Paul sighed. The cheers from the locals seated around the table threatened to dethrone him. He had to take heed of them.
“Well, then, what are the suggestions of people here? What do you think we should do about the debt collector?”
The party looked at each other for answers. No one seemed willing or able to offer anything.
“We could get together and invite him to have a talk with us all. At the community hall perhaps,” suggested Dave, a shy bin man.
A few people shook their heads.
“Kill the bastard.”
The words, spoken by Billy, a gruff former miner, pierced the air like a gunshot. Some members of the group looked genuinely alarmed; others were less alarmed and looked nervously at others to see if anyone thought the idea had legs. They seemed unaffected by the bloodthirsty suggestion but knew it was morally reprehensible; they looked for mutual agreement before admitting that it appealed to them.

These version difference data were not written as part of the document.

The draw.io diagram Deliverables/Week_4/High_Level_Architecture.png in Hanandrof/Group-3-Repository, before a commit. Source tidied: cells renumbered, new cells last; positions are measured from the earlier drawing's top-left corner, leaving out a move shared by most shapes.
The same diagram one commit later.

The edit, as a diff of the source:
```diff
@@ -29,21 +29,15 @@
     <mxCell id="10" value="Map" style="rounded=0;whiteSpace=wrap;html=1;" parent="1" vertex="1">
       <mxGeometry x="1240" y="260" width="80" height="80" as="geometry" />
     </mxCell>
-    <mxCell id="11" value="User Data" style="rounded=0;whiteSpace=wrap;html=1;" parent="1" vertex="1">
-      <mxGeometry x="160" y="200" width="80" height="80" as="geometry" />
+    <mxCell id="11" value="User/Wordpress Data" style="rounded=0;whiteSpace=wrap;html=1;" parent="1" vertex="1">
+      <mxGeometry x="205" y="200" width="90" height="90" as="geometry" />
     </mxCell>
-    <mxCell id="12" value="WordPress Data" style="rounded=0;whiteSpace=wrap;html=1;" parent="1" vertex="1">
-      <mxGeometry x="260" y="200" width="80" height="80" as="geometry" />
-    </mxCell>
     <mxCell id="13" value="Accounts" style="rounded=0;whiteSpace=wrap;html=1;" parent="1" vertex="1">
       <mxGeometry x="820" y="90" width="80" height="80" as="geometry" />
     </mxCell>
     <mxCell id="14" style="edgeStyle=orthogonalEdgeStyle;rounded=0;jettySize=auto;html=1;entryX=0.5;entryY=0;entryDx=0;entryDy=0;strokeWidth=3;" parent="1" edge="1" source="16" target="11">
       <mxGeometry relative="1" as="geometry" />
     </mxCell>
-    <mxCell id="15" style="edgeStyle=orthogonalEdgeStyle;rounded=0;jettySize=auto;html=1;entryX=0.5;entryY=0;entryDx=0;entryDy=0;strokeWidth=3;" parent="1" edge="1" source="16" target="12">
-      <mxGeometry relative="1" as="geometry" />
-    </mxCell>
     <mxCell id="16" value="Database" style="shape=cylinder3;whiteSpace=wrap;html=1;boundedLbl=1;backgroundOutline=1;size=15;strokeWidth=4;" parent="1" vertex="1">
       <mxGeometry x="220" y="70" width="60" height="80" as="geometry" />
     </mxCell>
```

“Gallows humour,” said Paul, nodding.
“No,” retorted Billy. “I’m deadly serious. We kill him. He’s a bastard who tears people apart every Christmas.”
Paul gave extended airtime to the suggestion by offering a polite laugh.
“Any more ideas?” he asked.
“I like the sound of Billy’s,” said Estelle, a middle-aged till worker, assertively.
Others began to give their approval. Paul looked around him with disbelief. The idea to him was as wicked as it was preposterous.
“We cannot kill a man, so let’s please move on from such a silly suggestion. Billy isn’t being serious, and we’re running out of time.”
“Who are you to tell me when I’m not serious?”
“You cannot be serious, Billy.”
“I’m serious,” said Estelle. “If Billy is serious, I’m serious too.”
Billy nodded emphatically. “I’m dead serious. We kill him.”
“The man definitely deserves it after what he’s done to some of us,” offered Craig, a part-time gardener. “You can’t deny that, Paul.”
“I’m not entertaining such a ludicrous idea,” affirmed the group leader.
“You’ll have to entertain it if enough people agree with it. It deserves the vote. This is a democracy, isn’t?” asked Billy, looking around him. Everyone agreed with him.
Paul sighed heavily. He looked around him at the baying faces of the party. They were urging him to put the idea to a vote. They were willing him. They were telling him to do it.
“Surely at least a few of you disagree with this idea?” he asked. But as he looked around him, he found not a single ally. Even Sheila kept her head bowed, hiding her shame. The group unanimously agreed that the debt collector had to be murdered.
“I ask everyone here to search within yourselves and find your humanity,” begged Paul. “Please rediscover it. The debt collector has twisted our perception of right and wrong; his cruelty has brought out the beast within us, but we must calm the beast and lock it away. We cannot murder this man.”
“Put it to a vote,” demanded George. “Put it to a vote or abdicate.”
A pack of debt collectors stormed the town. They collected, pillaged, harassed and broke the residents of Bloom. Pockets were emptied, assets were seized, and money swam out of the town like blood down a river.
Police prowled the streets after 7PM, making sure that nobody was breaking the curfew. Anyone found to be on the streets was arrested and incarcerated indefinitely.
Everyone’s benefits were suspended for three months. Those who took part in the coup were more heavily sanctioned than those who did not, but there was no discrimination on the whole; everyone was punished in some way.
Some workers were sacked, others had their hours reduced to part-time, while some were expected to work the same amount of hours for less pay; some were made to work more hours for the same pay.
Paul’s wife Christine had a miscarriage; she blamed the stress of the planned coup and spiralled into depression.
Paul suffered more than most. He had resisted appeals for him to take part in the coup, and was consequently blacklisted by the whole town. He was shunned by the locals, accused of being in conspiracy with the debt collector, and eventually beaten by a gang of young thugs.
“When the good folk of Bloom have nothing left but the very, very bare minimum, then they won’t complain. Then they’ll do as they’re told,” said the debt collector proudly to his son.